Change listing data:
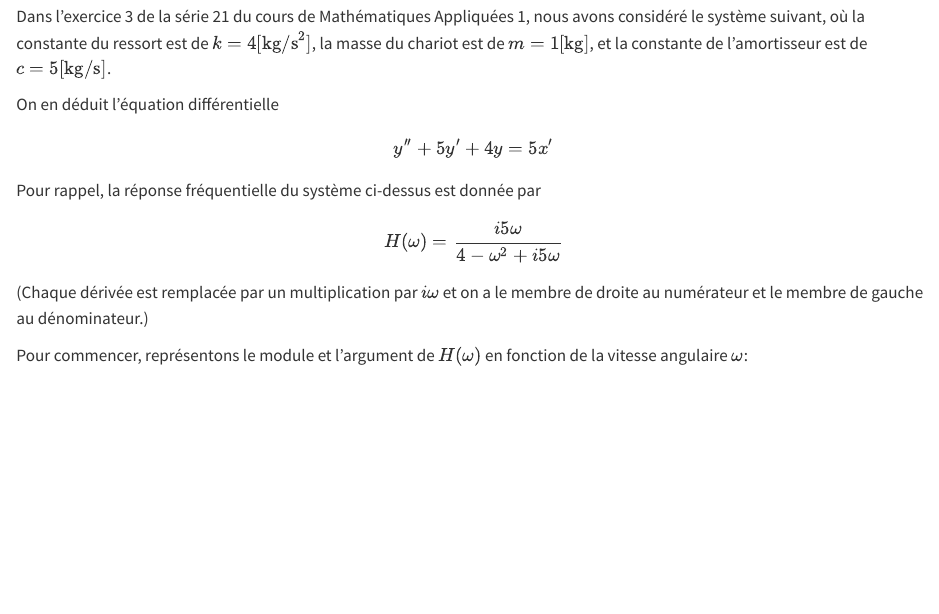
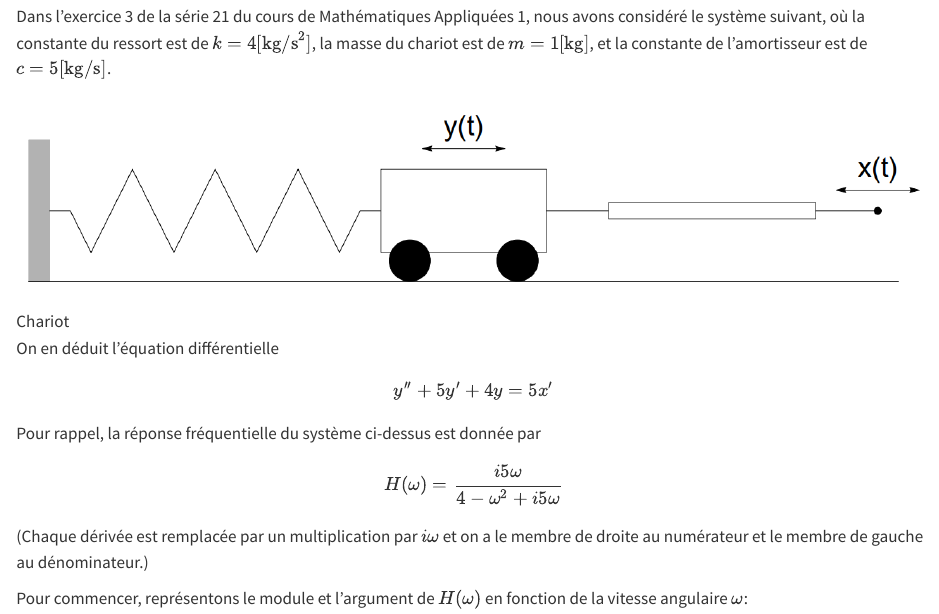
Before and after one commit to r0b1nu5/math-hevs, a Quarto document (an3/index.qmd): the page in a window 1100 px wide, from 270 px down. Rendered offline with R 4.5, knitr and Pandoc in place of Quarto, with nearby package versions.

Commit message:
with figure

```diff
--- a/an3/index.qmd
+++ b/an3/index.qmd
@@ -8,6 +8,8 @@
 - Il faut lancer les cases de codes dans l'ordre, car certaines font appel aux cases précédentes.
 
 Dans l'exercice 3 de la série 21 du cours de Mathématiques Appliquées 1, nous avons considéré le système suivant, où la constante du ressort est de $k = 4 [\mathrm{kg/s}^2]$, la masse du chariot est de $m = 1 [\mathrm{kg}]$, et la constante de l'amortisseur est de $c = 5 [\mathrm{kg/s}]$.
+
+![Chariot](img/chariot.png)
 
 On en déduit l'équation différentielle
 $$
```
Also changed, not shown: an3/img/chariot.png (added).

...

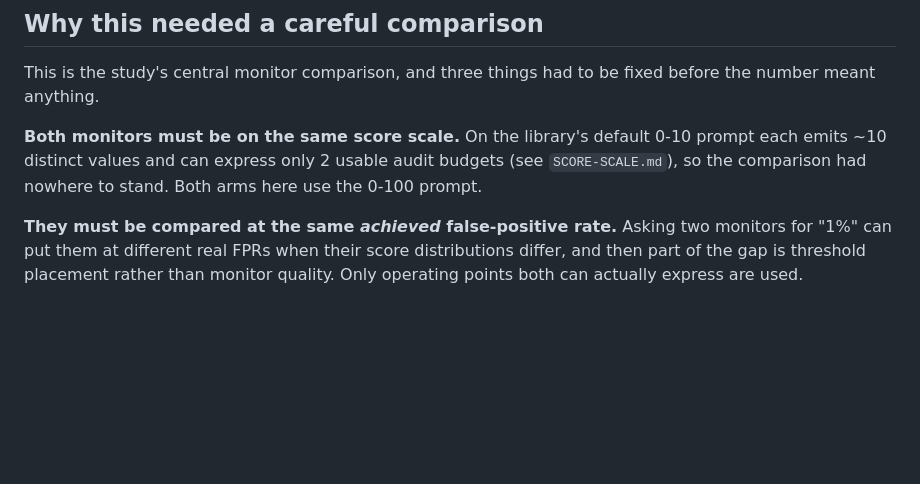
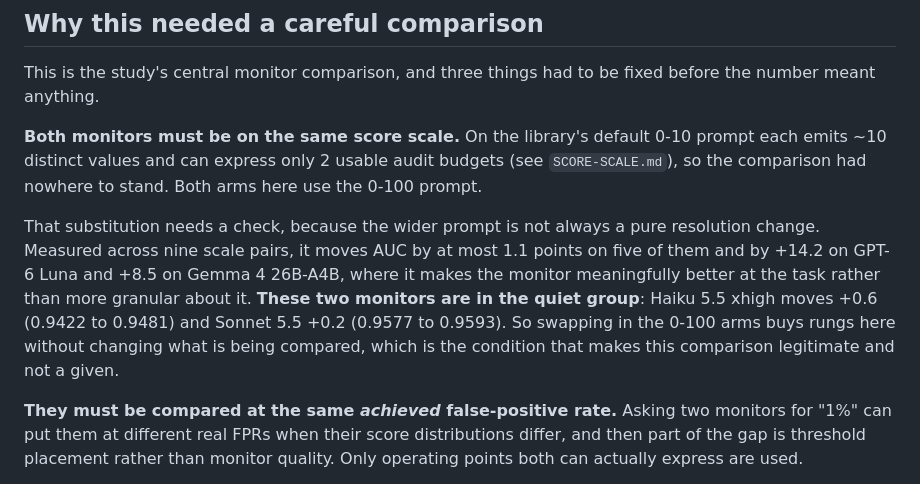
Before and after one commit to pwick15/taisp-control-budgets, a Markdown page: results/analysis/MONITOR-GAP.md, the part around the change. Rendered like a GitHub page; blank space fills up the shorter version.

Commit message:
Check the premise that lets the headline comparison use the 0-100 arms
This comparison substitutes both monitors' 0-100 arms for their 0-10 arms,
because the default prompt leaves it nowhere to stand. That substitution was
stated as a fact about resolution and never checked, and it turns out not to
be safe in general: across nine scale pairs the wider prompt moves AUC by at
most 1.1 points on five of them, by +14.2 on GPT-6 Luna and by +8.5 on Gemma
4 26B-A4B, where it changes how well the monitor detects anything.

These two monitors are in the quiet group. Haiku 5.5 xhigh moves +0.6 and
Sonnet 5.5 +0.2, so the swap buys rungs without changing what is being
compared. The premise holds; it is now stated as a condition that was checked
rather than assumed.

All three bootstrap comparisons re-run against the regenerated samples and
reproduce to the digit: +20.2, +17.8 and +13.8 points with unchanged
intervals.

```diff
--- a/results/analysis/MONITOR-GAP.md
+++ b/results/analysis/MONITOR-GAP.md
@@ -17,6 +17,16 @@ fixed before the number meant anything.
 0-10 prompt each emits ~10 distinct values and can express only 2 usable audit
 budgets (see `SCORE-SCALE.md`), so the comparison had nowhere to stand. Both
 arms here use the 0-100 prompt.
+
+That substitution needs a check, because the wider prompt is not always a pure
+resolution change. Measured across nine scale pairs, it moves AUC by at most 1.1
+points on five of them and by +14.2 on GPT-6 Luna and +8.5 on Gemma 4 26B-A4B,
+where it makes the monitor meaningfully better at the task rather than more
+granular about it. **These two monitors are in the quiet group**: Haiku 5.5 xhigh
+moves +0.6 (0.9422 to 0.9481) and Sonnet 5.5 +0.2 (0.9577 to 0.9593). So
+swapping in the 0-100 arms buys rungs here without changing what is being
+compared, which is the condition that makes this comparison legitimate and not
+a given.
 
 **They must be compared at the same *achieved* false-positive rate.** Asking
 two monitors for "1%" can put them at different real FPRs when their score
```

TASK DESCRIPTION: Copy out the lines above that hold the string "makes".

SOLUTION TO THE EXERCISE:
+where it makes the monitor meaningfully better at the task rather than more
+compared, which is the condition that makes this comparison legitimate and not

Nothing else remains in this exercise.